Community-wide Energy Use
The charts below show the differences between energy usages among different land use types. Being a primarily residential neighborhood, the majority of total electricity is used in the home, while the remaining energy uses are dispersed among various industries.
The residential sector accounted for 76 percent of electricity consumption in 2016 while the commercial and industrial (C&I) sectors accounted for 24 percent.
In 2016, the residential sector accounted for 78 percent of natural gas consumption while the C&I sectors accounted for 22 percent.
Source: Duke Energy
Natural gas is used for space heating, water heating, and some manufacturing processes. The natural has generated for use in homes in Harlan Township is mostly consumed as space heating, while the other industries represent 22 percent of total natural gas use.
How much energy a community spends on transportation energy is largely dependent on people’s morning routines. Cars remain by far the most popular transit options, particularly in dispersed urban areas and the suburbs.
Source: US Census, American Community Survey
The chart above compares Harlan Township’s preferred transit methods against five peer communities including Turtlecreek, Hamilton, Goshen, Union and Salem Townships. Bicycle and car travel are on par with regional averages, yet, people choosing to work from home in Harlan Township exceeds its peer communities.
The age of homes and businesses has a direct impact on overall energy efficiency. Homes built before 1960 were not designed with energy efficiency in mind. It wasn’t until the energy crisis during the 1970s that homes were built with close attention to the cost of electricity and natural gas.
Knowing the general age of homes and businesses is vital to understanding and managing energy usage.
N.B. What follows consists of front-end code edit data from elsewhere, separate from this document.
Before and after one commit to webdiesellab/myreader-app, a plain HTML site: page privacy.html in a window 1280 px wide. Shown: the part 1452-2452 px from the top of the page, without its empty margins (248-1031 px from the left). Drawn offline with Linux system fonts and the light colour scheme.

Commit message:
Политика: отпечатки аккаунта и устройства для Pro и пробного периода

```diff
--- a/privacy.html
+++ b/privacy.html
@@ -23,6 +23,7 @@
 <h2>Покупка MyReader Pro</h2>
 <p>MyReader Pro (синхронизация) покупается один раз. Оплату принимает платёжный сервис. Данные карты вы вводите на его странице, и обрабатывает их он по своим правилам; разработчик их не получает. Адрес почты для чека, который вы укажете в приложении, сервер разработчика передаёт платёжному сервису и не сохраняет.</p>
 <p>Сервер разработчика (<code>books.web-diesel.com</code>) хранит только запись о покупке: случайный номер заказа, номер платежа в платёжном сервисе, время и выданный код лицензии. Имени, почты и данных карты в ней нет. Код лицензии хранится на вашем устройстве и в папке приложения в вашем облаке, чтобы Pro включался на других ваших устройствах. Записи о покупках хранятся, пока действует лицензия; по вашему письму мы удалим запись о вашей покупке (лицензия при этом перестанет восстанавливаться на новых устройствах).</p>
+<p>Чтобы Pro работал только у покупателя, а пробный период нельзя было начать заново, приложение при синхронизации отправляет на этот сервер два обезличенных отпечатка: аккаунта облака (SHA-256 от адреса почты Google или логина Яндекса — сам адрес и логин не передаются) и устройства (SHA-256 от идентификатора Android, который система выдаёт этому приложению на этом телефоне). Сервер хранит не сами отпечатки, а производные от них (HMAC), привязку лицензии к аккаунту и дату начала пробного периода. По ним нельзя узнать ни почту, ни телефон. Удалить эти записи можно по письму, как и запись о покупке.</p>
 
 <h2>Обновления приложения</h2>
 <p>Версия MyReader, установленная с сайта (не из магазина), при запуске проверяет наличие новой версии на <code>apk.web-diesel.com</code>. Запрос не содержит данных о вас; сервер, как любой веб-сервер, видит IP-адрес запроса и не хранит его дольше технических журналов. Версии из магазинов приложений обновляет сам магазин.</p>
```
Structures built before the energy crisis generally lacked energy saving features that are taken for granted in modern construction. Below is a chart of the needed improvements to structures built across the decades, with the corresponding cost and savings impact.
Source: Greater Cincinnati Energy Alliance
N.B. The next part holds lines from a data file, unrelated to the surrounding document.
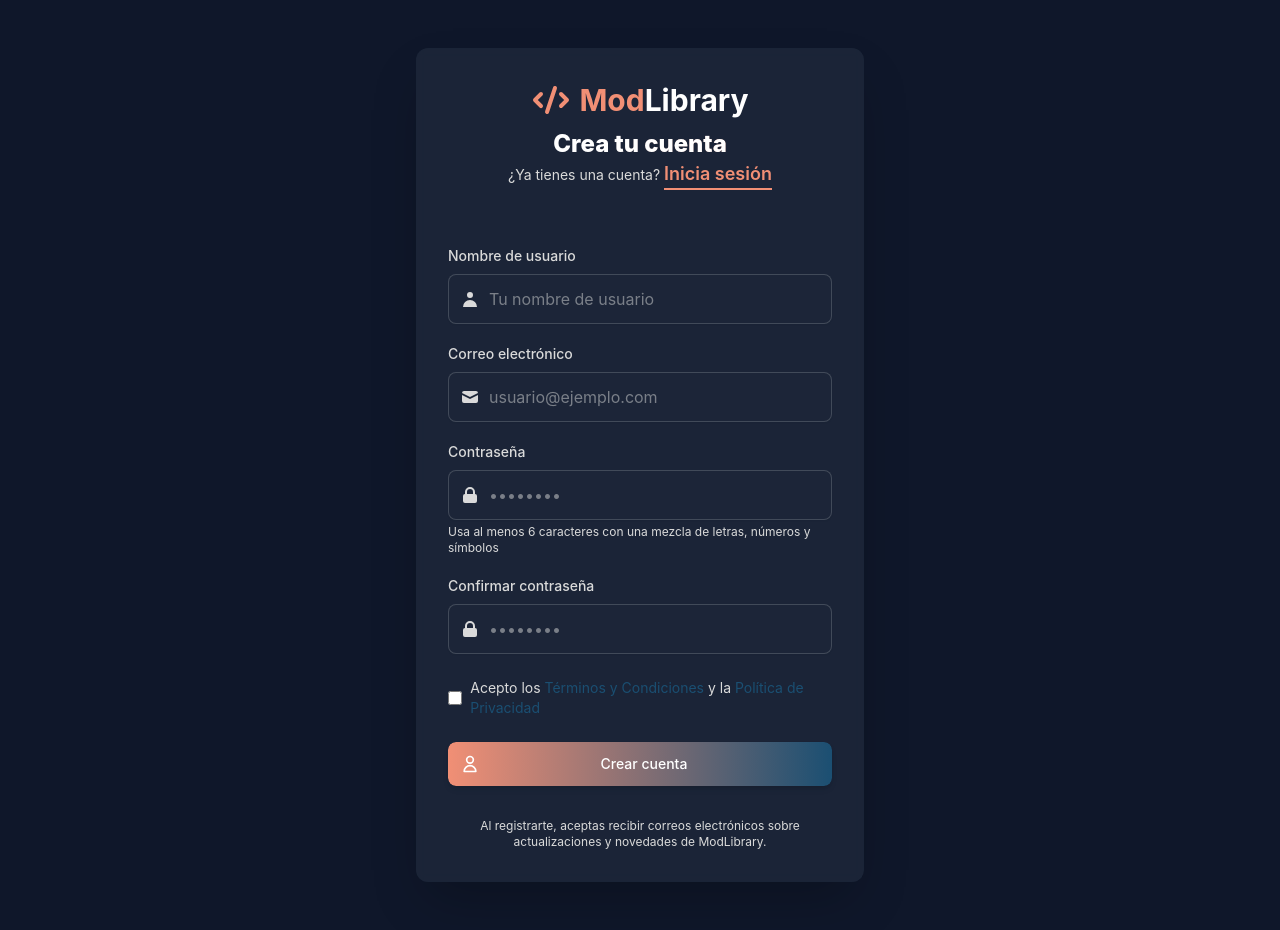
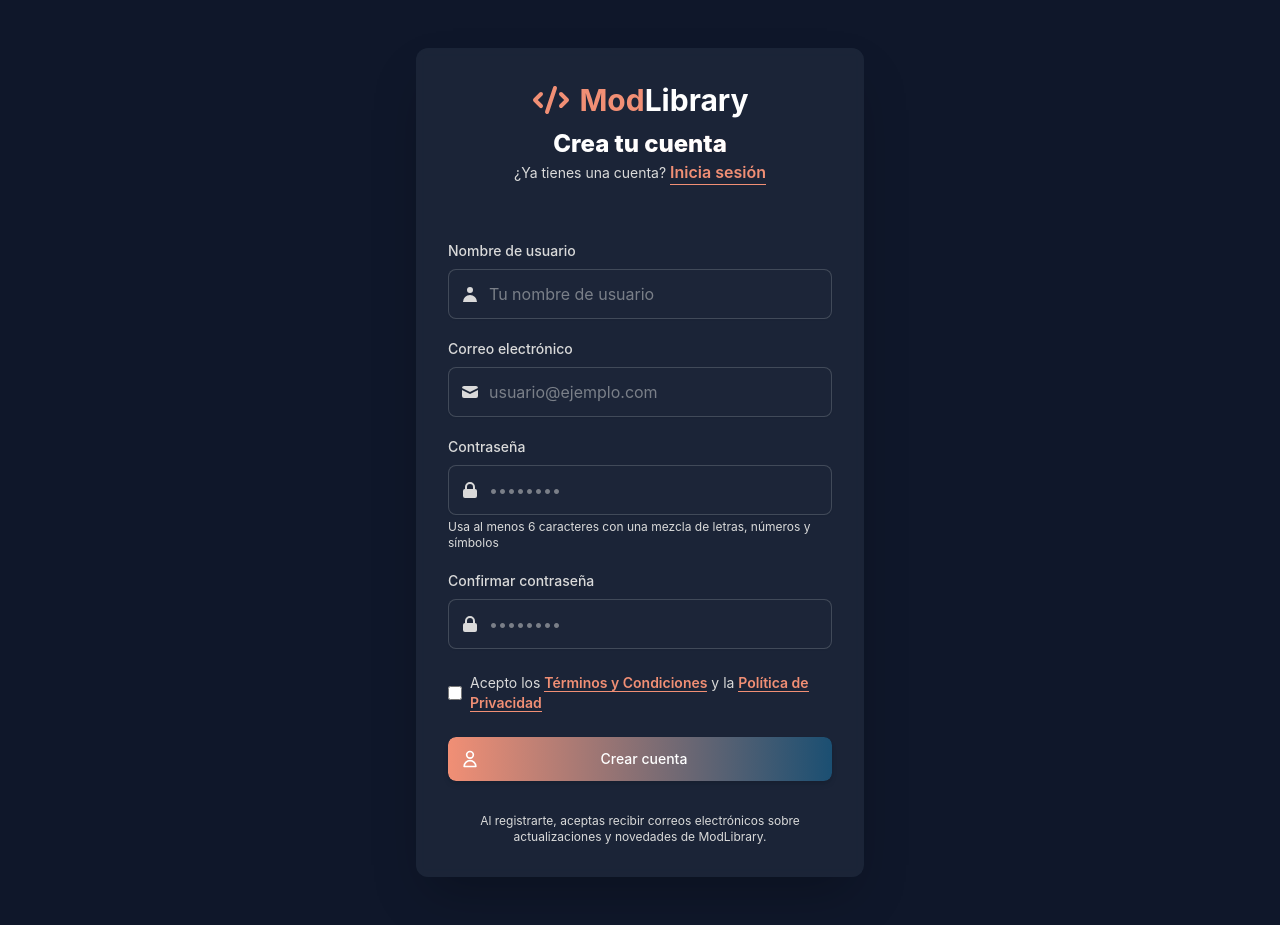
Before and after one commit to NachRz/ModLibrary, a React (Create React App) app in the folder frontend/: page /register in a window 1280 px wide. Built offline with nearby package versions, Linux system fonts and the light colour scheme.

Commit message:
Cambio en los estilos de los enlaces del inicio de session

```diff
--- a/frontend/src/components/auth/Login.jsx
+++ b/frontend/src/components/auth/Login.jsx
@@ -61,7 +61,7 @@ const Login = () => {
           <div className="pb-6 text-center">
             <p className="text-sm text-custom-detail">
               ¿No tienes una cuenta?{" "}
-              <Link to="/register" className="font-semibold text-lg text-custom-secondary hover:text-custom-primary border-b-2 border-custom-secondary hover:border-custom-primary transition-all duration-300 hover:scale-105 inline-block">
+              <Link to="/register" className="font-semibold text-base text-custom-secondary hover:text-custom-primary border-b border-custom-secondary hover:border-custom-primary transition-all duration-300 hover:scale-102 inline-block">
                 Regístrate ahora
               </Link>
             </p>
--- a/frontend/src/components/auth/Register.jsx
+++ b/frontend/src/components/auth/Register.jsx
@@ -85,7 +85,7 @@ const Register = () => {
           <div className="pb-6 text-center">
             <p className="text-sm text-custom-detail">
               ¿Ya tienes una cuenta?{" "}
-              <Link to="/login" className="font-semibold text-lg text-custom-secondary hover:text-custom-primary border-b-2 border-custom-secondary hover:border-custom-primary transition-all duration-300 hover:scale-105 inline-block">
+              <Link to="/login" className="font-semibold text-base text-custom-secondary hover:text-custom-primary border-b border-custom-secondary hover:border-custom-primary transition-all duration-300 hover:scale-102 inline-block">
                 Inicia sesión
               </Link>
             </p>
@@ -226,7 +226,7 @@ const Register = () => {
               className="h-4 w-4 text-custom-primary focus:ring-custom-primary border-custom-detail/20 rounded"
             />
             <label htmlFor="terms" className="ml-2 block text-sm text-custom-detail">
-              Acepto los <Link to="#" className="text-custom-primary hover:text-custom-secondary">Términos y Condiciones</Link> y la <Link to="#" className="text-custom-primary hover:text-custom-secondary">Política de Privacidad</Link>
+              Acepto los <Link to="#" className="text-custom-secondary font-semibold hover:text-custom-primary border-b border-custom-secondary hover:border-custom-primary transition-colors duration-300">Términos y Condiciones</Link> y la <Link to="#" className="text-custom-secondary font-semibold hover:text-custom-primary border-b border-custom-secondary hover:border-custom-primary transition-colors duration-300">Política de Privacidad</Link>
             </label>
           </div>
 
```
Also changed, not shown: 1 other file (tests, documents, lock files or other folders).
Select energy efficient installations are more cost effective than others. For example, adequate air sealing didn’t become common place, until recently. Cold or hot air penetration is prevalent in homes constructed before 1940, based on the materials used. Energy efficient sealing can be an energy efficient improvement, in these cases, with relatively low costs to homeowners.
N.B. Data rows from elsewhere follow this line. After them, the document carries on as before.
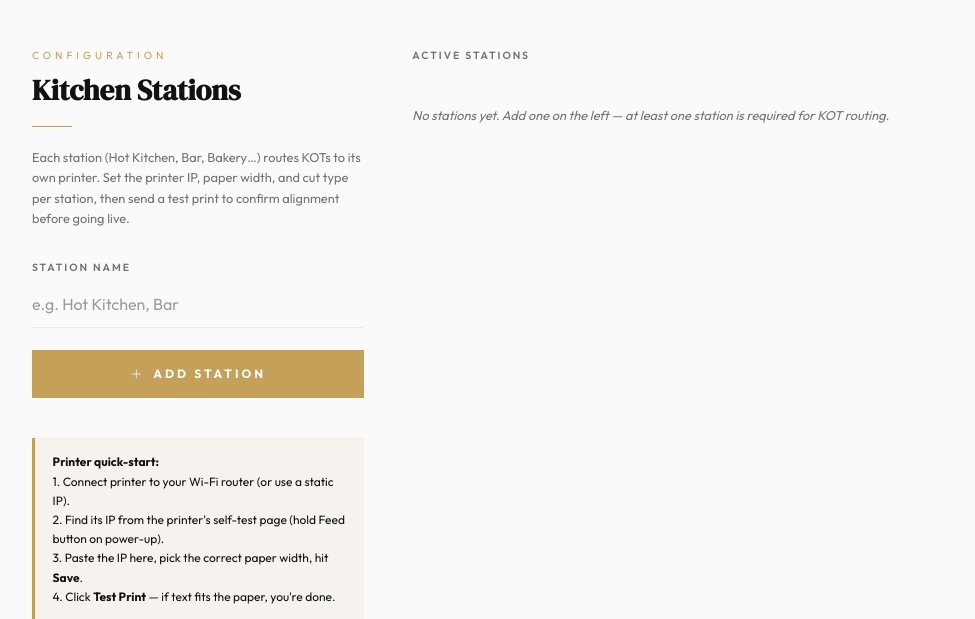
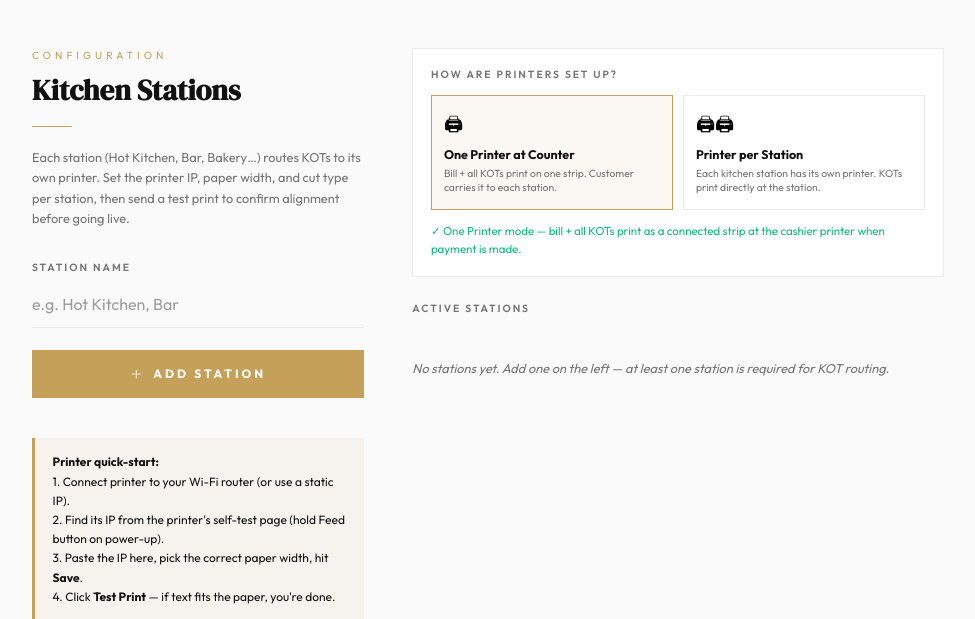
Before and after one commit to Rajathtuesday/restaurant-pos, a Django app: page /setup/kitchen-stations/ in a window 1280 px wide. Shown: the part 105-724 px from the top of the page, without its empty margins (152-1127 px from the left). Run offline with Django 5.2, Linux system fonts and the light colour scheme; the visitor is signed in with stand-in values (Sample User, id 1); data that the repository does not hold is empty; parts of the project's set-up code (start-up, migrations or seed data) failed here and were passed over; some libraries are stand-ins or nearby versions.

Commit message:
feat(kitchen-stations): One Printer mode toggle + set-mode endpoint
UI:
- "How Are Printers Set Up?" selector at top of stations list
  * One Printer at Counter (Cashier Strip)
  * Printer per Station
  * Active option highlighted in gold
  * Descriptive hint text updates based on mode

Backend:
- POST /setup/kitchen-stations/set-mode/cashier/
  Clears printer_ip on all non-default stations.
  Default station keeps its IP (the cashier printer).
  print_bill_task detects no station printers → cashier strip activates.

Flow for hotel/restaurant with one cashier printer:
1. Set up stations (Hot Kitchen, Bar, etc.) — no printer IP needed on them
2. Set default station IP = cashier printer IP
3. Click "One Printer at Counter" → clears any accidental IPs on other stations
4. Pay any order → prints: BILL→partial→KOT:Hot Kitchen→partial→KOT:Bar→FULL CUT
5. Customer takes strip and delivers each section to each station

Co-Authored-By: Claude Sonnet 4.6 <noreply@anthropic.com>

```diff
--- a/setup/templates/setup/setup_kitchen_stations.html
+++ b/setup/templates/setup/setup_kitchen_stations.html
@@ -51,6 +51,25 @@
   .btn-test:disabled { opacity: 0.4; cursor: not-allowed; }
 
   .hint { font-size: 0.68rem; color: var(--text-muted); margin-bottom: 1.2rem; line-height: 1.5; }
+  .print-mode-box { background: var(--panel-bg); border: 1px solid var(--border-color); padding: 1.1rem; margin-bottom: 0.25rem; }
+  .print-mode-grid { display: grid; grid-template-columns: 1fr 1fr; gap: 0.6rem; }
+  .print-mode-opt {
+    background: transparent; border: 1.5px solid var(--border-color);
+    padding: 0.8rem 0.75rem; cursor: pointer; text-align: left;
+    display: flex; flex-direction: column; gap: 2px;
+    transition: border-color 0.15s, background 0.15s;
+    font-family: inherit;
+  }
+  .print-mode-opt:hover { border-color: var(--accent-gold); }
+  .print-mode-opt.active {
+    border-color: var(--accent-gold);
+    background: rgba(197,160,89,0.07);
+  }
+  .pm-icon { font-size: 1.2rem; margin-bottom: 0.2rem; }
+  .pm-title { font-size: 0.78rem; font-weight: 700; color: var(--text-main); }
+  .pm-desc { font-size: 0.65rem; color: var(--text-muted); line-height: 1.4; }
+  @media(max-width:500px) { .print-mode-grid { grid-template-columns: 1fr; } }
+
   .btn-delete-station {
     background: transparent; border: 1px solid var(--border-color);
     color: var(--text-muted); font-size: 0.68rem; text-transform: uppercase;
@@ -116,7 +135,32 @@
 
   <!-- RIGHT: EXISTING STATIONS -->
   <div>
-    <p class="section-label">Active Stations</p>
+
+    <!-- ── Print Mode Selector ──────────────────────────── -->
+    <div class="print-mode-box">
+      <p class="section-label" style="margin-bottom:0.75rem;">How Are Printers Set Up?</p>
+      <div class="print-mode-grid">
+
+        <button class="print-mode-opt {% if not any_station_has_printer %}active{% endif %}"
+                id="modeCashier" onclick="setPrintMode('cashier')">
+          <span class="pm-icon">🖨</span>
+          <span class="pm-title">One Printer at Counter</span>
+          <span class="pm-desc">Bill + all KOTs print on one strip. Customer carries it to each station.</span>
+        </button>
+
+        <button class="print-mode-opt {% if any_station_has_printer %}active{% endif %}"
+                id="modeStation" onclick="setPrintMode('station')">
+          <span class="pm-icon">🖨🖨</span>
+          <span class="pm-title">Printer per Station</span>
+          <span class="pm-desc">Each kitchen station has its own printer. KOTs print directly at the station.</span>
+        </button>
+
+      </div>
+      <div id="printModeHint" style="margin-top:0.75rem;font-size:0.72rem;color:var(--text-muted);line-height:1.6;"></div>
+    </div>
+    <!-- ─────────────────────────────────────────────────── -->
+
+    <p class="section-label" style="margin-top:1.5rem;">Active Stations</p>
 
     {% for station in stations %}
     <div class="station-card {% if station.is_default %}is-default{% endif %}" id="card-{{ station.id }}">
@@ -327,6 +371,45 @@
 
 {% block extra_js %}
 <script>
+async function setPrintMode(mode) {
+  const hint = document.getElementById('printModeHint');
+
+  if (mode === 'cashier') {
+    if (!confirm(
+      'Switch to One Printer mode?\n\n' +
+      'This will clear the printer IP from all stations except the default (cashier) station.\n\n' +
+      'The default station keeps its IP — that is where the full bill+KOT strip will print.'
+    )) return;
+
+    try {
+      await apiClient.post('/setup/kitchen-stations/set-mode/cashier/', {});
+      hint.textContent = '✓ One Printer mode active — bill + all KOTs print as a connected strip at the cashier printer.';
+      hint.style.color = '#10b981';
+      document.getElementById('modeCashier').classList.add('active');
+      document.getElementById('modeStation').classList.remove('active');
+      // Reload page to refresh strip preview + hide IPs on other stations
+      setTimeout(() => window.location.reload(), 800);
+    } catch(e) {}
+
+  } else {
+    hint.textContent = 'Enter a printer IP for each station below. Each station will print its own KOT when an order is sent to the kitchen.';
+    hint.style.color = 'var(--text-muted)';
+    document.getElementById('modeStation').classList.add('active');
+    document.getElementById('modeCashier').classList.remove('active');
+  }
+}
+
+// Show initial hint based on current mode
+document.addEventListener('DOMContentLoaded', () => {
+  const hint = document.getElementById('printModeHint');
+  {% if any_station_has_printer %}
+  hint.textContent = 'Each station has its own printer. KOTs print at the station when the order is sent to the kitchen.';
+  {% else %}
+  hint.textContent = '✓ One Printer mode — bill + all KOTs print as a connected strip at the cashier printer when payment is made.';
+  hint.style.color = '#10b981';
+  {% endif %}
+});
+
 function togglePanel(id) {
   const panel   = document.getElementById(`panel-${id}`);
   const chevron = document.getElementById(`chevron-${id}`);
--- a/setup/urls.py
+++ b/setup/urls.py
@@ -2,6 +2,7 @@ from django.urls import path
 from .views import (
     set_default_station,
     delete_station,
+    set_print_mode,
     setup_wizard,
     onboarding_wizard,
     setup_tables,
@@ -50,6 +51,7 @@ urlpatterns = [
     path("kitchen-stations/<int:station_id>/printer/", update_printer_config, name="update_printer_config"),
     path("kitchen-stations/<int:station_id>/test-print/", test_print_station, name="test_print_station"),
     path("kitchen-stations/<int:station_id>/delete/", delete_station, name="delete_station"),
+    path("kitchen-stations/set-mode/<str:mode>/", set_print_mode, name="set_print_mode"),
 
     # Onboarding helpers
     path("sample-menu/", sample_menu, name="setup_sample_menu"),
--- a/setup/views/__init__.py
+++ b/setup/views/__init__.py
@@ -12,6 +12,7 @@ from .core_views import (
     setup_staff,
     set_default_station,
     delete_station,
+    set_print_mode,
     rename_table,
     outlet_settings,
 )
--- a/setup/views/core_views.py
+++ b/setup/views/core_views.py
@@ -422,6 +422,24 @@ def set_default_station(request, station_id):
 
 @login_required
 @require_POST
+def set_print_mode(request, mode):
+    """
+    'cashier' mode: clear printer IP from all non-default stations.
+                    The default station keeps its IP (that's the cashier printer).
+                    Result: print_bill_task detects no station printers → cashier strip.
+    """
+    if mode == "cashier":
+        KitchenStation.objects.filter(
+            tenant=request.user.tenant,
+            outlet=request.user.outlet,
+            is_default=False,
+        ).update(printer_ip=None)
+        return JsonResponse({"success": True, "message": "One Printer mode activated."})
+    return JsonResponse({"error": "Unknown mode."}, status=400)
+
+
+@login_required
+@require_POST
 def delete_station(request, station_id):
     """
     Delete a kitchen station.
```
Another issue with older homes is the lack of insulation throughout. Areas of the home like attics, basements and walls were not insulated in early 20th century homes. Insulating areas like attics and unfinished spaces can trap heat or cold air, drastically improving the energy efficiency of homes.
Energy burden is the percentage of a household’s income that is spent on energy. Energy Burden scores over one indicate the census block experiences greater Energy Burden than the average for the community. In the case of this map, the data is organized by census blocks and represents the combined total of energy cost, electricity and natural gas.
Building age and transportation have an influence on the degree of energy burden a particular census tract experiences. The weight of a localized energy burden also depends on the income level of the residents. Homes in lower-income, residential areas tend to be older and less energy efficient, compounding the impact on renters and homeowners.